* _REQUIRED WORK_
Lines in the data below that contain the word "control" are to be copied.

* _DATASET RECORDS_
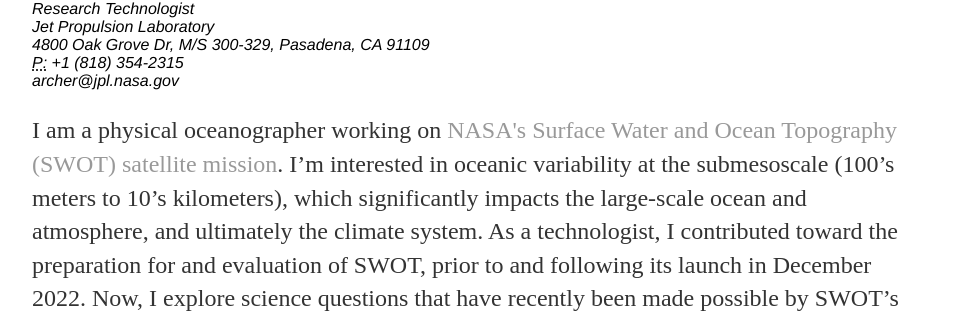
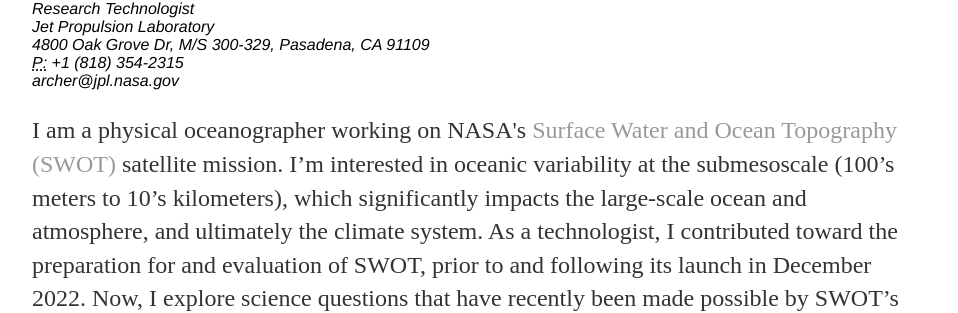
Before and after one commit to matthewarcher/matthewarcher.github.io, a Jekyll site: the page built from index.html, in a window 1280 px wide. Shown: the part 427-740 px from the top of the page, without its empty margins (160-1118 px from the left). Built offline with Jekyll 4.4.1, drawn with Linux system fonts in a browser that asks for light colours; some of the changed text lies outside the part shown.

Commit message:
Update index.html

```diff
--- a/index.html
+++ b/index.html
@@ -18,6 +18,6 @@
 	<span class="obfuscate">archer@jpl.nasa.gov</span>
 	</address></font>
 
- <p>I am a physical oceanographer working on <a href="https://swot.jpl.nasa.gov/" target="_blank">NASA's Surface Water and Ocean Topography (SWOT) satellite mission</a>. I’m interested in oceanic variability at the submesoscale (100’s meters to 10’s kilometers), which significantly impacts the large-scale ocean and atmosphere, and ultimately the climate system. As a technologist, I contributed toward the preparation for and evaluation of SWOT, prior to and following its launch in December 2022. Now, I explore science questions that have recently been made possible by SWOT’s unprecedented high-resolution measurements.
+ <p>I am a physical oceanographer working on NASA's <a href="https://swot.jpl.nasa.gov/" target="_blank">Surface Water and Ocean Topography (SWOT)</a> satellite mission. I’m interested in oceanic variability at the submesoscale (100’s meters to 10’s kilometers), which significantly impacts the large-scale ocean and atmosphere, and ultimately the climate system. As a technologist, I contributed toward the preparation for and evaluation of SWOT, prior to and following its launch in December 2022. Now, I explore science questions that have recently been made possible by SWOT’s unprecedented high-resolution measurements.
 
 I moved to JPL in 2018 from the University of New South Wales in Sydney, Australia, where I worked with a variety of observational platforms to investigate the dynamics of the East Australian Current, and how it influences the shelf waters of eastern Australia. Prior to this, I obtained my PhD from the Rosenstiel School of Marine and Atmospheric Science, University of Miami. </p>
```
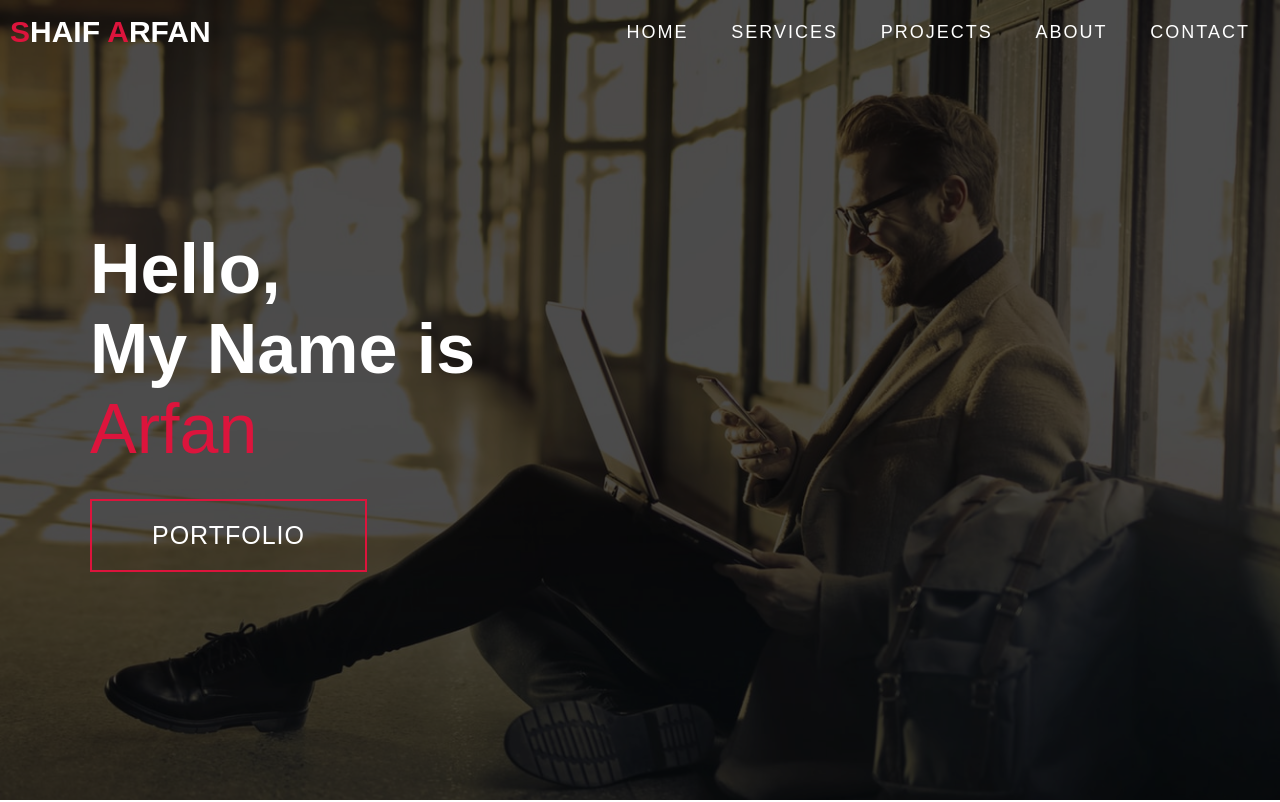
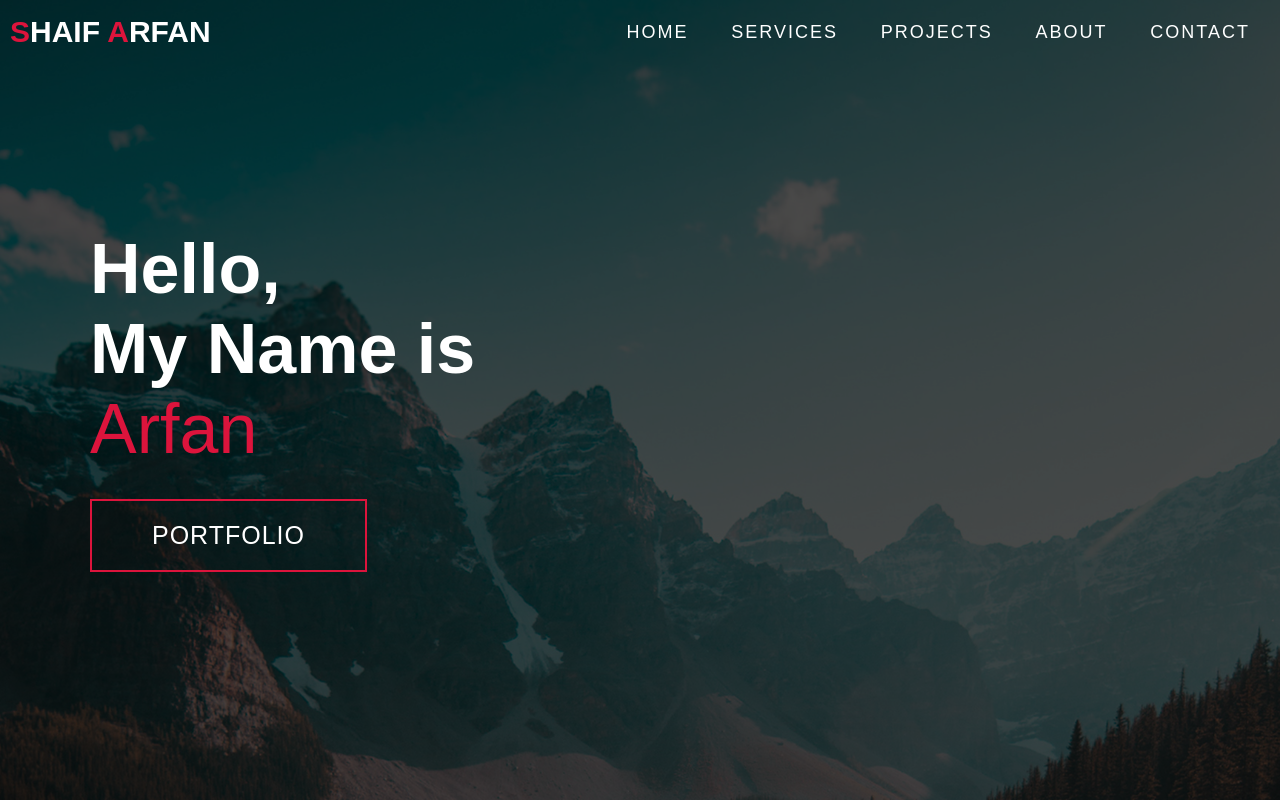
Before and after one commit to httpkevin/security-application, a plain HTML site: page index.html in a window 1280 px wide. Shown: the top 802 px of the page. Drawn offline with Linux system fonts and the light colour scheme.

Commit message:
estilização homepage

```diff
--- a/style.css
+++ b/style.css
@@ -1,4 +1,4 @@
-/*Arquivo login - login.html*/
+/*Arquivo home page - index.html*/
 @import 'https://fonts.googleapis.com/css?family=Montserrat:300, 400, 700&display=swap';
 * {
 	padding: 0;
@@ -201,7 +201,7 @@ p {
 
 /* Hero Section */
 #hero {
-	background-image: url(./img/hero-bg.png);
+	background-image: url(./img/bannerhomepage.jpg);
 	background-size: cover;
 	background-position: top center;
 	position: relative;
@@ -702,6 +702,8 @@ p {
 	}
 }
 /* End  Media Query For Desktop */
+
+/*Arquivo login - login.html*/
 *{
     margin: 0;
     padding: 0;
```
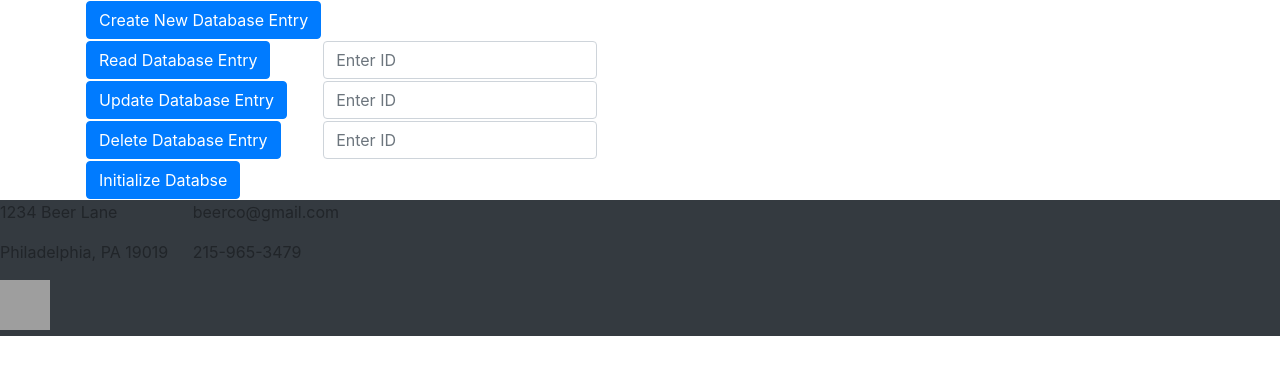
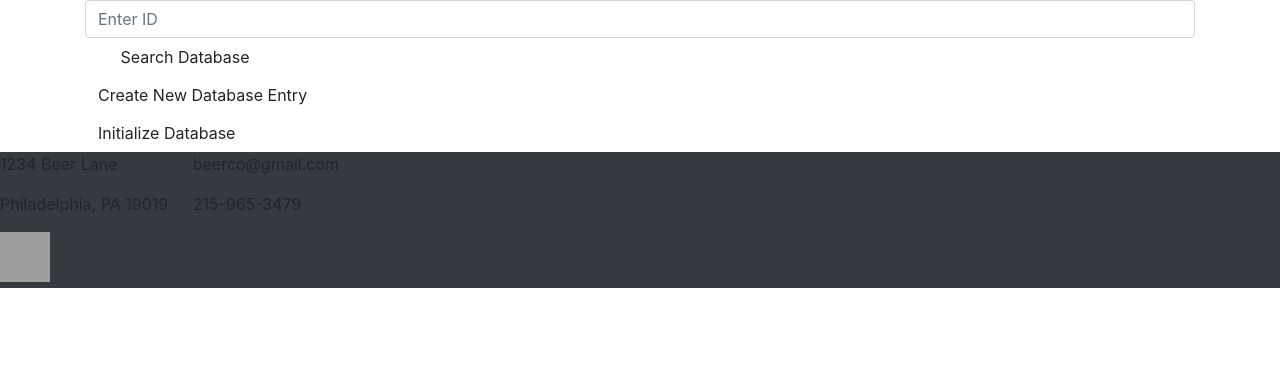
Before and after one commit to KaieScarpato/software_engineering_project, a Flask app: page /admin in a window 1280 px wide. Shown: the part 56-431 px from the top of the page. Run offline with Flask 3, Linux system fonts and the light colour scheme; some libraries are stand-ins or nearby versions; grey boxes are pictures that could not be loaded.

Commit message:
Add files via upload

```diff
--- a/website/templates/admin/admin.html
+++ b/website/templates/admin/admin.html
@@ -1,25 +1,15 @@
 {% extends "base.html" %} {% block title %}Admin{% endblock %}
 {% block content%}
 <form method="POST">
-    <table>
-        <tr>
-            <td><button type="submit" class="btn btn-primary" name="button" value="create">Create New Database Entry</button></td>
-        </tr>
-        <tr>
-            <td><button type="submit" class="btn btn-primary" name="button" value="read">Read Database Entry</button></td>
-            <td><input type="text" class="form-control" id="readID" name="readID" placeholder="Enter ID"/></td>
-        </tr>
-        <tr>
-            <td><button type="submit" class="btn btn-primary" name="button" value="update">Update Database Entry</button></td>
-            <td><input type="text" class="form-control" id="updateID" name="updateID" placeholder="Enter ID"/></td>
-        </tr>
-        <tr>
-            <td><button type="submit" class="btn btn-primary" name="button" value="delete">Delete Database Entry</button></td>
-            <td><input type="text" class="form-control" id="deleteID" name="deleteID" placeholder="Enter ID"/></td>
-        </tr>
-        <tr>
-            <td><button type="submit" class="btn btn-primary" name="button" value="initialize">Initialize Databse</button></td>
-        </tr>
-    </table>
+    <div class="adminDiv">
+        <input type="text" class="form-control" id="readID" name="readID" placeholder="Enter ID"/>
+        <button type="submit" style="width: 200px;" class="btn buttonDisplay" name="button" value="read">Search Database</button>
+    </div>
+    <div class="adminButtonDiv">
+        <button type="submit" class="btn buttonDisplayAdmin" name="button" value="create">Create New Database Entry</button>
+    </div>
+    <div class="adminButtonDiv">
+        <button type="submit" class="btn buttonDisplayAdmin" name="button" value="initialize">Initialize Database</button>
+    </div>
 </form>
 {% endblock %}
--- a/website/templates/admin/deleteDatabase.html
+++ b/website/templates/admin/deleteDatabase.html
@@ -91,6 +91,7 @@
     </tr>
 </table>
 <form method="POST">
-    <button type="submit" class="btn btn-primary" name="button" value="delete"> Delete </button>
+    <button type="submit" class="btn buttonDisplay" name="button" value="delete"> Delete </button>
+    <button type="submit" class="btn buttonDisplay" name="button" value="back"> Back </button>
 </form>
 {% endblock %}
--- a/website/templates/admin/readDatabase.html
+++ b/website/templates/admin/readDatabase.html
@@ -95,6 +95,8 @@
     </tr>
 </table>
 <form method="POST">
-    <button type="submit" class="btn btn-primary" name="button" value="back"> Back </button>
+    <button type="submit" class="btn buttonDisplay" name="button" value="update"> Update </button>
+    <button type="submit" class="btn buttonDisplay" name="button" value="delete"> Delete </button>
+    <button type="submit" class="btn buttonDisplay" name="button" value="back"> Back </button>
 </form>
 {% endblock %}
```
Also changed, not shown: website/templates/admin/createDatabase.html (+4 -3 lines), website/templates/admin/updateDatabase.html (+4 -3 lines).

* _RESULT_
-            <td><input type="text" class="form-control" id="readID" name="readID" placeholder="Enter ID"/></td>
-            <td><input type="text" class="form-control" id="updateID" name="updateID" placeholder="Enter ID"/></td>
-            <td><input type="text" class="form-control" id="deleteID" name="deleteID" placeholder="Enter ID"/></td>
+        <input type="text" class="form-control" id="readID" name="readID" placeholder="Enter ID"/>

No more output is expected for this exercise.